What Next? How Do You Find a Job Working in Recovery?

The best place to start is the treatment center where you received formal treatment, if you did receive formal treatment. They know you, they know your strengths, and can help you decide if this type of work is right work for you. If it is, then they’ll do their best to find an appropriate position with their treatment center or offer a referral to a position at another center. Next, speak to recovery peers at a 12-step meeting or at recovery-friendly social events. Once you use your personal contacts, we recommend checking the SAMHSA website for career opportunities here, or seek an internship or career opportunity working for the 988 Lifeline, the new national mental health/addiction crisis emergency line.

Finally, if you’ve read this entire article and think working in recovery is for you, we encourage you to make sure this work is a good match – because while it is incredibly rewarding, it’s also incredibly challenging, and you want to make sure you’re making the right choice.
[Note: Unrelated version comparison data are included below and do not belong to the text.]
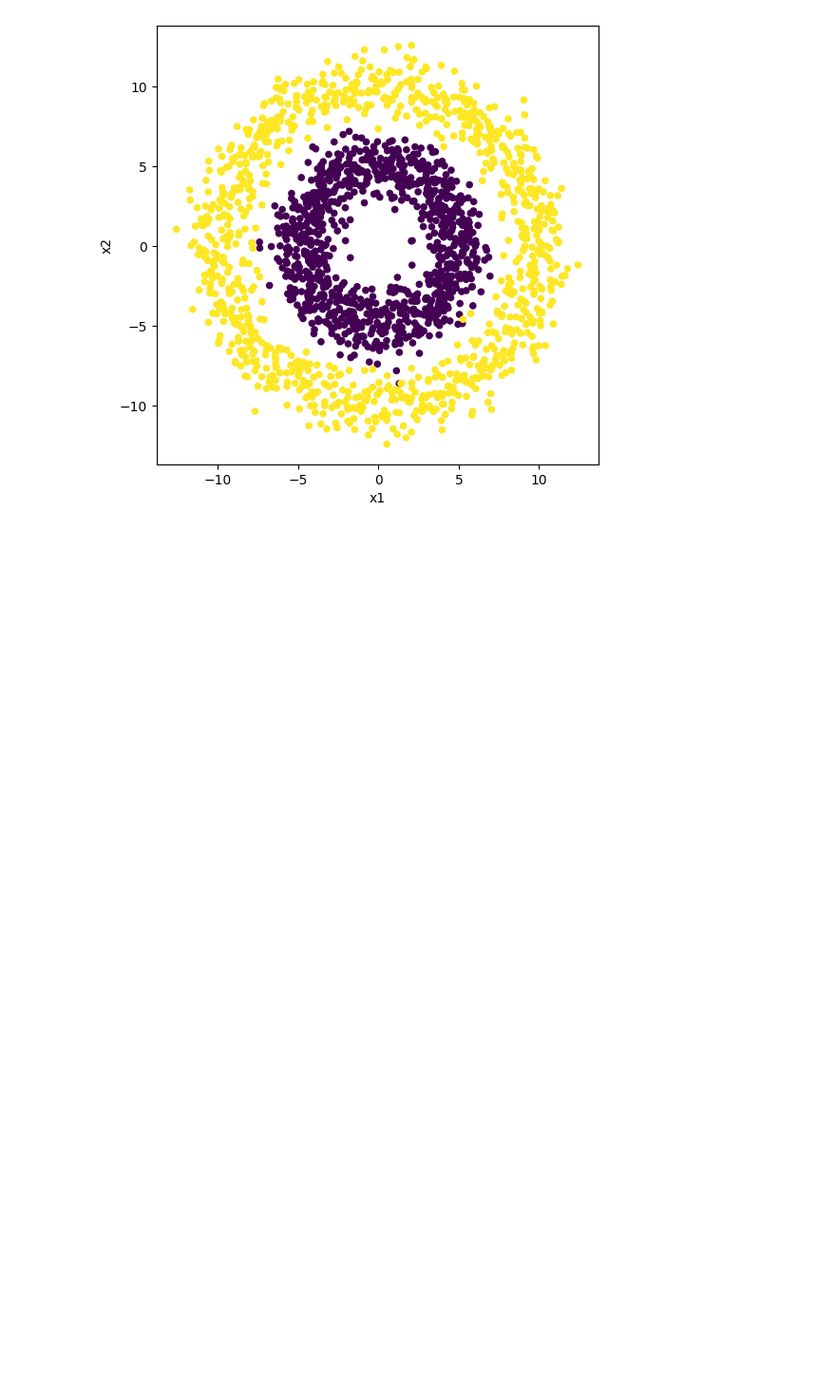
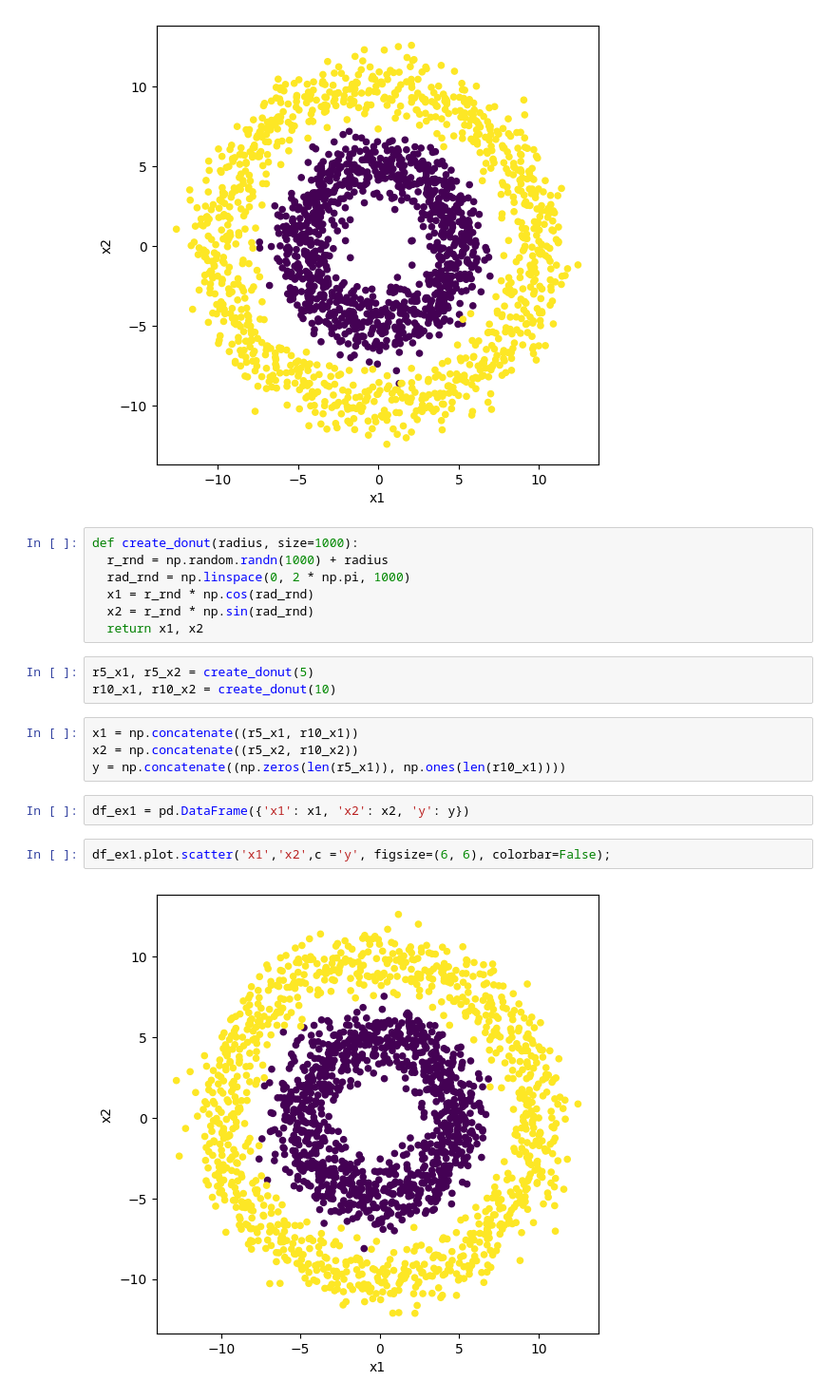
Before and after one commit to elifberkman/deep-learning-prereaquisites, a Jupyter notebook: numpy-stack-v2/Pandas.ipynb, the cells around one changed output. Shown at 95% size. Saved outputs shown, nothing was run; the diff lists cells and outputs as text; blank space fills up the shorter version.

```diff
--- a/numpy-stack-v2/Pandas.ipynb
+++ b/numpy-stack-v2/Pandas.ipynb
@@ -409,3 +409,23 @@ df_ex.to_csv("exercise.csv", index=False, header=False)
 df_ex.plot.scatter('x1','x2',c ='y', figsize=(6, 6), colorbar=False);
 # %% [output]
 [figure]
+# %%
+def create_donut(radius, size=1000):
+  r_rnd = np.random.randn(1000) + radius
+  rad_rnd = np.linspace(0, 2 * np.pi, 1000)
+  x1 = r_rnd * np.cos(rad_rnd)
+  x2 = r_rnd * np.sin(rad_rnd)
+  return x1, x2
+# %%
+r5_x1, r5_x2 = create_donut(5)
+r10_x1, r10_x2 = create_donut(10)
+# %%
+x1 = np.concatenate((r5_x1, r10_x1))
+x2 = np.concatenate((r5_x2, r10_x2))
+y = np.concatenate((np.zeros(len(r5_x1)), np.ones(len(r10_x1))))
+# %%
+df_ex1 = pd.DataFrame({'x1': x1, 'x2': x2, 'y': y})
+# %%
+df_ex1.plot.scatter('x1','x2',c ='y', figsize=(6, 6), colorbar=False);
+# %% [output]
+[figure, added]
```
Questions to Ask Yourself When Thinking About Working in Addiction/Recovery

  • Are you committed to helping others?
  • Are you ready? Is your recovery solid? Have you been in recovery for at least one year?
  • Have you researched the roles available to you, and understand what it takes to fulfill these roles?
  • Will a job in recovery meet your financial needs?
  • Are you willing to engage in ongoing professional development, in addition to staying on your own program?
  • Will working with people new to recovery have a negative impact on your recovery?
  • Do you have the psychological and emotional resilience to maintain your recovery while helping others with theirs?
  • Will you be able to separate your vision of recovery from other individuals’ visions of recovery, and accept theirs as equally valid? For instance, if you’re hardcore abstinence only, can you support a person in a medication-assisted treatment (MAT) program?
  • Have you checked in with your family, spouse, partner, or friends about you working in recovery? What do they think?

If you can answer these questions with certainty, then we encourage you to pursue a job in recovery. One last thing: if the prospect of going back to school as an adult is intimidating, please understand you are not alone. A study published in 2015 shows this interesting fact:

Close to 75 percent of undergraduate students in the U.S. meet at least one of the three criteria for a non-traditional student: over age 25, employed full-time, and with children.

One final thought: if you’re at the beginning of your educational journey, you can find an entry-level job in recovery, and pursue education and training in the evenings and on weekends. In addition, you may be able to fulfill some clinical requirements while in school, which would help you achieve your long-term employment goals more quickly.

The time is going to pass anyway: why not make the most of it?

We believe in you – and know you can do it.


You’re in recovery, which means you’re strong, resilient, and capable of doing whatever you set your mind to.

The materials provided on the Pinnacle Blog are for information and educational purposes only. No behavioral health or any other professional services are provided through the Blog and the information obtained through the Blog is not a substitute for consultation with a qualified health professional. If you are in need of medical or behavioral health treatment, please contact a qualified health professional directly, and if you are in need of emergency help, please go to your nearest emergency room or dial 911.